Longford Leader Farming: Condition scoring your cows

Charlie Devaney, Beef Adviser, Teagasc Castlerea.

Reporter:

Charlie Devaney, Beef Adviser, Teagasc Castlerea.

Email:

newsroom@longfordleader.ie

Picture: Teagasc

Picture: Teagasc

There has been a lot of negative press about the role of the suckler cow in the last number of months.

It is my view point that she still has a big role to play on a lot of the farms in the west of Ireland especially as she can make best use of the type of grass/forage that is grown on those farms. But to put it into context she needs to be managed properly. This is where good body condition scoring comes into play and this will help to reduce the cost of keeping her and reduce calving difficulty at the same time.

Also read: Contract rearing dairy replacements from a Teagasc advisors perspective

Body condition scoring at this time of year allows you to divide your cows up into the group they belong in. Body condition scoring works on a scale of 0-5 where 0 is extremely thin and 5 extremely fat. Condition score and group the cows in pens based on their Body Score Condition. Ideally split the herd into three groups: (1) lean (thin cows; BSC < 2), (2) Target (BSC = 2.25-3.5) and (3) fat (over conditioned cows: BCS>3.5)

For spring calving cows the score should be 3 at weaning (mid-pregnancy), 2.5 at calving time and a minimum of 2 at mating time. For autumn calving cows the body condition score should be 2 in mid-pregnancy, 3 at calving and 2.5 at mating (bulling).

Feeding strategy is based on two stages. For the first three months of housing (stage 1), each group will have a different feeding requirement with the aim to have the fat and thin cows back on track 50 to 60 days before calving.

For the final two months (stage 2) the entire herd can be penned together and fed the same diet up to calving. Importantly a change in body condition score/live weight should only take place in mid pregnancy as under or over feeding the cow in the last 2 months can lead to calving difficulties in over fed cows or in the case of thin cows it can lead to weak calves with poor vigour at birth.

The key points are:

1 – Body condition score your cows

2 – Put your cows into the relevant groups

3 – Feeding should not be restricted in the last two months of pregnancy

4 – Proper feeding will lead to less calving difficulties and better conception rates after calving

5 – It is important the cow is working for you and not you working for the cow

6 – There is still a role for suckler cows in the future provided they are management properly

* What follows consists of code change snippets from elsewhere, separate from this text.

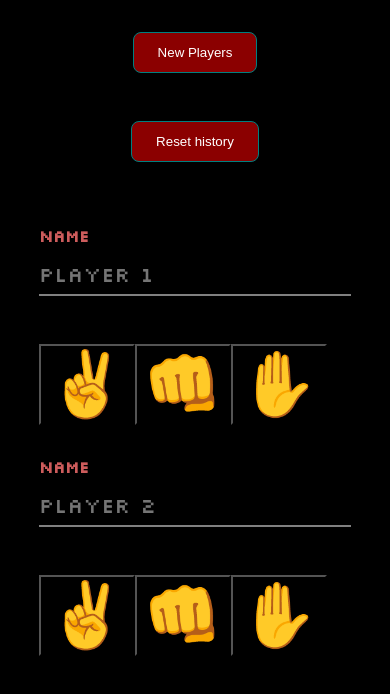
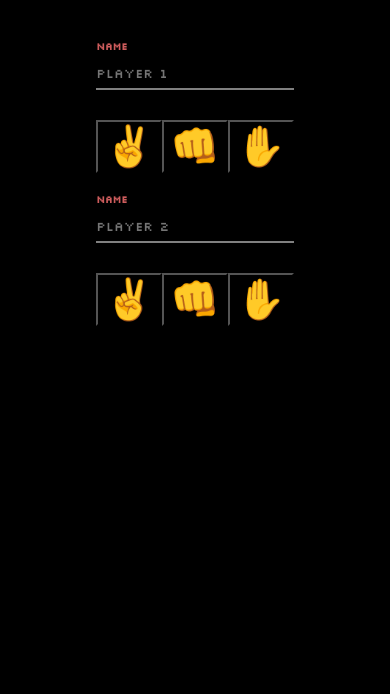
Before and after one commit to eLPog/RPS, a React (Create React App) app: page / in a window 390 px wide. Shown: the top 694 px of the page. Built offline with nearby package versions, Linux system fonts and the light colour scheme.

Commit message:
ver 1.0.0 full

```diff
--- a/src/App.js
+++ b/src/App.js
@@ -27,13 +27,17 @@ function App() {
   function deletePlayersNames() {
     setPlayer1Name(null);
     setPlayer2Name(null);
+    setPlayer1Score(0);
+    setPlayer2Score(0);
     setNamesAdded(false);
+    setResultsHistory([]);
     localStorage.clear();
   }
   function resetHistory() {
-    setResultsHistory([]);
     setPlayer1Score(0);
     setPlayer2Score(0);
+    setResultsHistory([]);
+    setGameNumber(1);
     localStorage.removeItem('history');
   }
 
@@ -107,7 +111,7 @@ function App() {
 
   return (
     <div className="App">
-      <Menu deleteNames={deletePlayersNames} resetHistory={resetHistory} />
+      <Menu deleteNames={deletePlayersNames} resetHistory={resetHistory} namesAdded={namesAdded} />
       <main>
         <div className={`selectWall ${roundFinished && 'blocked'}`}>
           <div className="selections">
--- a/src/components/Menu/Menu.js
+++ b/src/components/Menu/Menu.js
@@ -1,12 +1,14 @@
 import './Menu.css';
-import { useState } from 'react';
 import { Button } from '../commons/Button/Button';
 
 export function Menu(props) {
   return (
+    props.namesAdded && (
     <nav className="menu">
       <Button text="New Players" onClick={props.deleteNames} />
       <Button text="Reset history" onClick={props.resetHistory} />
     </nav>
+    )
+
   );
 }
--- a/src/index.css
+++ b/src/index.css
@@ -32,3 +32,8 @@ body::-webkit-scrollbar-thumb {
     background-color: var(--second-color);
 
 }
+@media only screen and (max-width:460px){
+    :root {
+        font-size: 10px;
+    }
+}
```
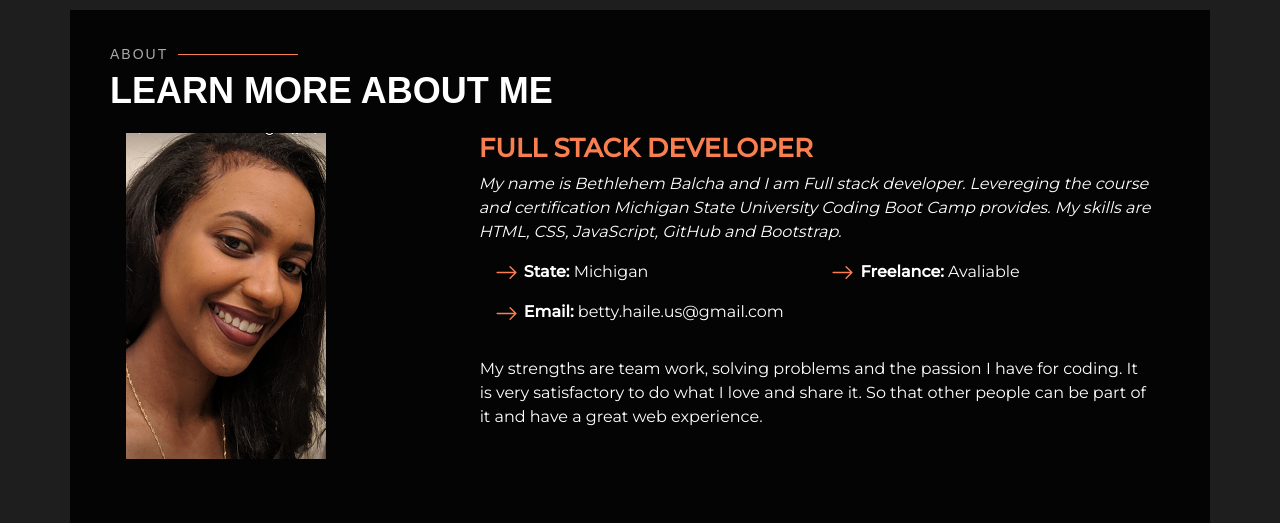
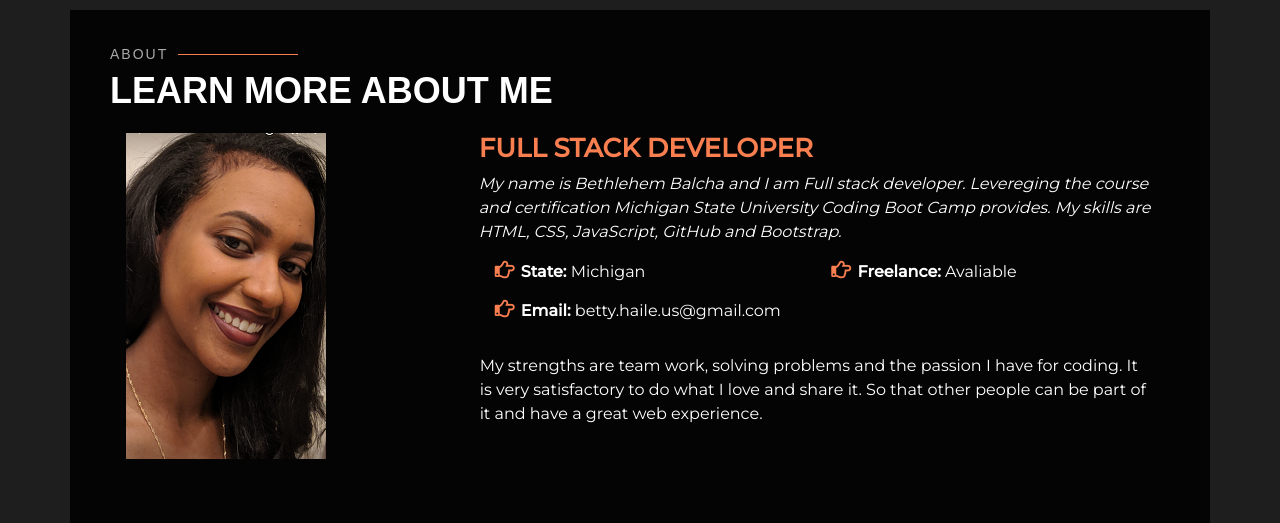
Before and after one commit to bettycode/2.Responsive-Portfolio, a plain HTML site: page index.html in a window 1280 px wide. Shown: the part 822-1345 px from the top of the page. Drawn offline with nearby package versions, Linux system fonts and the light colour scheme; files whose address does not match are found by name.

Commit message:
icon edit

```diff
--- a/CSS/style.css
+++ b/CSS/style.css
@@ -190,8 +190,8 @@ section .about{
  .text-me p{
     font-style: italic!important;
 }
- svg.bi.bi-arrow-right{
-    font-size: 25px;
+.about-icon ul i{
+    font-size: 20px;
     padding-right: 2px;
     color:  #F97F51;
 }
--- a/index.html
+++ b/index.html
@@ -8,7 +8,7 @@
 
         <link rel="stylesheet" href="https://stackpath.bootstrapcdn.com/bootstrap/4.5.2/css/bootstrap.min.css" integrity="sha384-JcKb8q3iqJ61gNV9KGb8thSsNjpSL0n8PARn9HuZOnIxN0hoP+VmmDGMN5t9UJ0Z" crossorigin="anonymous">
         <!--icons-->
-        <link rel="stylesheet" href="file:///C:/Users/betty/Desktop/fontawesome-free-5.14.0-web/fontawesome-free-5.14.0-web/css/all.css">
+        <link rel="stylesheet" href="https://cdnjs.cloudflare.com/ajax/libs/font-awesome/5.14.0/css/all.min.css">
 
         <link rel="stylesheet" href="CSS/style.css">
         <link rel="stylesheet" href="CSS/contact.css">
@@ -106,17 +106,11 @@
                             <div class="col-lg-6 about-icon">
                                 <ul>
                                     <li>
-                                        <svg width="1em" height="1em" viewBox="0 0 16 16" class="bi bi-arrow-right" fill="currentColor" xmlns="http://www.w3.org/2000/svg">
-                                            <path fill-rule="evenodd" d="M1 8a.5.5 0 0 1 .5-.5h11.793l-3.147-3.146a.5.5 0 0 1 .708-.708l4 4a.5.5 0 0 1 0 .708l-4 4a.5.5 0 0 1-.708-.708L13.293 8.5H1.5A.5.5 0 0 1 1 8z"/>
-                                          </svg>
-
+                                        <i class="far fa-hand-point-right"></i>
                                         <strong>State:</strong> Michigan
                                     </li>
                                     <li>
-                                        <svg width="1em" height="1em" viewBox="0 0 16 16" class="bi bi-arrow-right" fill="currentColor" xmlns="http://www.w3.org/2000/svg">
-                                            <path fill-rule="evenodd" d="M1 8a.5.5 0 0 1 .5-.5h11.793l-3.147-3.146a.5.5 0 0 1 .708-.708l4 4a.5.5 0 0 1 0 .708l-4 4a.5.5 0 0 1-.708-.708L13.293 8.5H1.5A.5.5 0 0 1 1 8z"/>
-                                          </svg>
-
+                                        <i class="far fa-hand-point-right"></i>
                                         <strong>Email:</strong> betty.haile.us@gmail.com
                                     </li>
                                 </ul>
@@ -125,9 +119,7 @@
                                 <ul>
 
                                     <li>
-                                        <svg width="1em" height="1em" viewBox="0 0 16 16" class="bi bi-arrow-right" fill="currentColor" xmlns="http://www.w3.org/2000/svg">
-                                            <path fill-rule="evenodd" d="M1 8a.5.5 0 0 1 .5-.5h11.793l-3.147-3.146a.5.5 0 0 1 .708-.708l4 4a.5.5 0 0 1 0 .708l-4 4a.5.5 0 0 1-.708-.708L13.293 8.5H1.5A.5.5 0 0 1 1 8z"/>
-                                          </svg>
+                                        <i class="far fa-hand-point-right"></i>
                                         <strong>Freelance:</strong> Avaliable
                                     </li>
                                 </ul>
```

Teagasc provides a Local Advisory and Education service to farmers. They have offices based in Roscommon Town (Tel: 090 6626166), Castlerea (Tel: 094 9620160) and Longford Town (Tel: 043 3341021), You can find us on Facebook @Teagascroscommonlongford

Also read: Are you supplementing your cattle correctly this winter?